Dr. Dolciani was known as a "Master Teacher". She taught at Vassar College for seven years and in 1955, joined the faculty at her alma mater, Hunter College, City University of New York, where she taught for over thirty years. During that time she also served as Chair of the Department of Mathematics and as Provost. She was Dean for Academic Development at The City University of New York. She developed the first multi-media mathematics learning laboratory in the City University system, directed National Science Foundation Institutes, served on the U.S. Commission on Mathematical Instruction, and was a member of the Board of Governors of the Mathematical Association of America.

“I always remember Professor Dolciani’s open door policy from very early in the morning till later in the day so that anyone who had questions in their study of mathematics could be assisted. Her enthusiasm for mathematics, her love of life and her concern for her students serve as a constant inspiration. "
-- Barbara Barone, Director, Dolciani Mathematics Learning Center

An Illustrious Career

Dr. Dolciani wrote high school mathematics textbooks that have been translated into several languages. Her books were published by Houghton Mifflin Company, New York and have sold more than 50 million copies around the world. Some are still in publication today. Mathematics students across the USA and in dozens of countries recognize the name Dolciani immediately.
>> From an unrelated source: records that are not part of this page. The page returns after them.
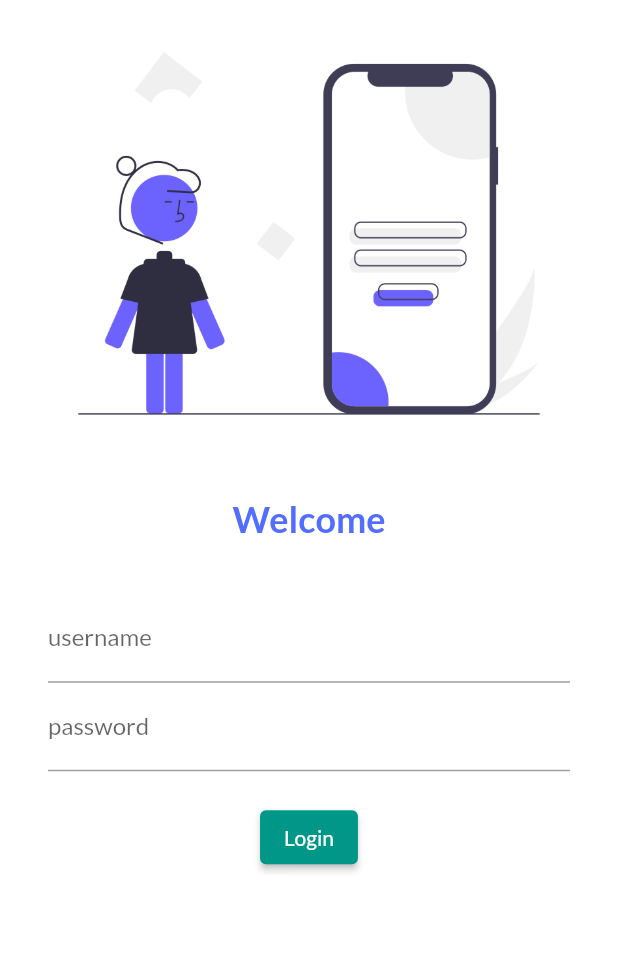
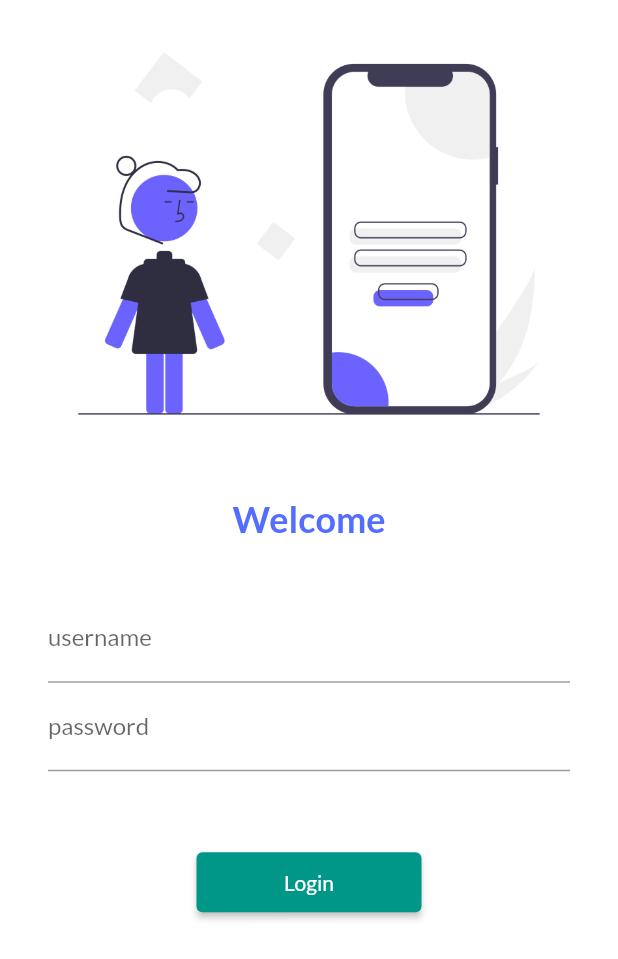
Before and after one commit to rohit-untitled/Flutter, a Flutter app: the screen it shows after launch, on a phone screen of 412 x 824 dp. Shown: the top 959 px of the screen. Run offline on Flutter 3.47's test engine with Material 2 defaults, Android fonts, the phone set to English and light mode, and no system bars; our stand-ins replace google_fonts.

Commit message:
day5_complated

```diff
--- a/lib/main.dart
+++ b/lib/main.dart
@@ -1,6 +1,7 @@
 import 'package:flutter/material.dart';
 import 'package:flutter_catalogue/pages/home_page.dart';
 import 'package:flutter_catalogue/pages/login_page.dart';
+import 'package:flutter_catalogue/utils/routes.dart';
 import 'package:google_fonts/google_fonts.dart';
 
 void main() {
@@ -20,14 +21,15 @@
         fontFamily: GoogleFonts.lato().fontFamily,
         primaryTextTheme: GoogleFonts.latoTextTheme(),
       ),
+      // debugShowCheckedModeBanner: false,
       darkTheme: ThemeData(
         brightness: Brightness.dark,
       ),
       initialRoute: "/",
       routes: {
         "/": (context) => const LoginPage(),
-        "/home": (context) => const HomePage(),
-        "/login": (context) => const LoginPage()
+        MyRoutes.homeRoute: (context) => const HomePage(),
+        MyRoutes.loginRoute: (context) => const LoginPage()
       },
     );
   }
--- a/lib/pages/login_page.dart
+++ b/lib/pages/login_page.dart
@@ -1,6 +1,7 @@
 //import 'dart:html';
 
 import 'package:flutter/material.dart';
+import 'package:flutter_catalogue/utils/routes.dart';
 
 class LoginPage extends StatelessWidget {
   const LoginPage({Key? key}) : super(key: key);
@@ -9,6 +10,7 @@
   Widget build(BuildContext context) {
     return Material(
         color: Colors.white,
+        child: SingleChildScrollView(
           child: Column(
             children: [
               Image.asset(
@@ -30,8 +32,8 @@
                 height: 20.0,
               ),
               Padding(
-              padding:
-                  const EdgeInsets.symmetric(vertical: 16.0, horizontal: 32.0),
+                padding: const EdgeInsets.symmetric(
+                    vertical: 16.0, horizontal: 32.0),
                 child: Column(
                   children: [
                     TextFormField(
@@ -48,19 +50,20 @@
                       ),
                     ),
                     const SizedBox(
-                    height: 20.0,
+                      height: 50.0,
                     ),
                     ElevatedButton(
                       child: const Text("Login"),
-                    style: TextButton.styleFrom(),
+                      style: TextButton.styleFrom(minimumSize: Size(150, 40)),
                       onPressed: () {
-                      print("Hi Rohit");
+                        Navigator.pushNamed(context, MyRoutes.homeRoute);
                       },
                     ),
                   ],
                 ),
               )
             ],
+          ),
         ));
   }
 }
--- /dev/null
+++ b/lib/utils/routes.dart
@@ -0,0 +1,4 @@
+class MyRoutes {
+  static String loginRoute = "/login";
+  static String homeRoute = "/home";
+}
```
Lines whose indentation alone changed are shown as unchanged.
"In the 6thgrade I was introduced to a small black pre-Algebra textbook that my teacher called 'The Dolciani text'. I’ve forgotten the teacher’s name, but the image of the book is clear in my mind. Mary P. Dolciani is a name that is forever etched in my brain ... a textbook author that was the first step in a journey of a love of math and science, that prompted me to pursue a passion in math, science, and analytics ... She was truly an inspiration to me and I wish I could have met her."
-- Allen Crane, Executive Director, USAA Research and Analytics

Funded by the National Science Foundation (NSF) and the New York State Education Department, she directed institutes for high school mathematics teachers. Dr. Dolciani also took the lead in developing new curricula for secondary school mathematics with the School Mathematics Study Group, funded by the NSF.

She established the Dolciani Mathematical Exposition - a book series now numbering 25 volumes - and the Visiting Lecturer Program for Secondary Schools.

A Legacy of Giving

Dr. Dolciani is remembered today for her impact on millions of students and the professional mathematics  community through her teaching, textbooks, the Dolciani Mathematical Expositions, publications of the Mathematical Association of America (MAA), and programs supported by the Mary P. Dolciani Halloran Foundation.

In her memory, the Houghton Mifflin Company made a gift to the Mathematics Education Trust of the National Council of Teachers of Mathematics, establishing a fund that provides grants to high school teachers to improve the quality of their teaching.

The Dolciani Mathematical Center, the headquarters for the Mathematical Association of America in Washington DC, furthers her ideal of excellence in mathematics. 

The Dolciani Mathematics Learning Center at Hunter College, City University of New York continues to provide mathematics and statistics support for students and the adjacent Dolciani Library has journals and periodicals as well as books written by Dr. Dolciani and other prominent mathematicians for reference. 

In 1982, Dr. Dolciani established The Mary P. Dolciani Halloran Foundation. The Foundation honors Dr. Dolciani's desire "to benefit the greatest number of people in the advancement of mathematics or mathematics education." 

"As everyone who knew Mary Patricia Dolciani would agree, Mary at all times was filled with an infectious enthusiasm, whether about research, the learning, teaching or writing of mathematics, or life in general. One was simply happy and optimistic when in her presence."
-- Ada Peluso, Professor Emerita, Professor Hunter College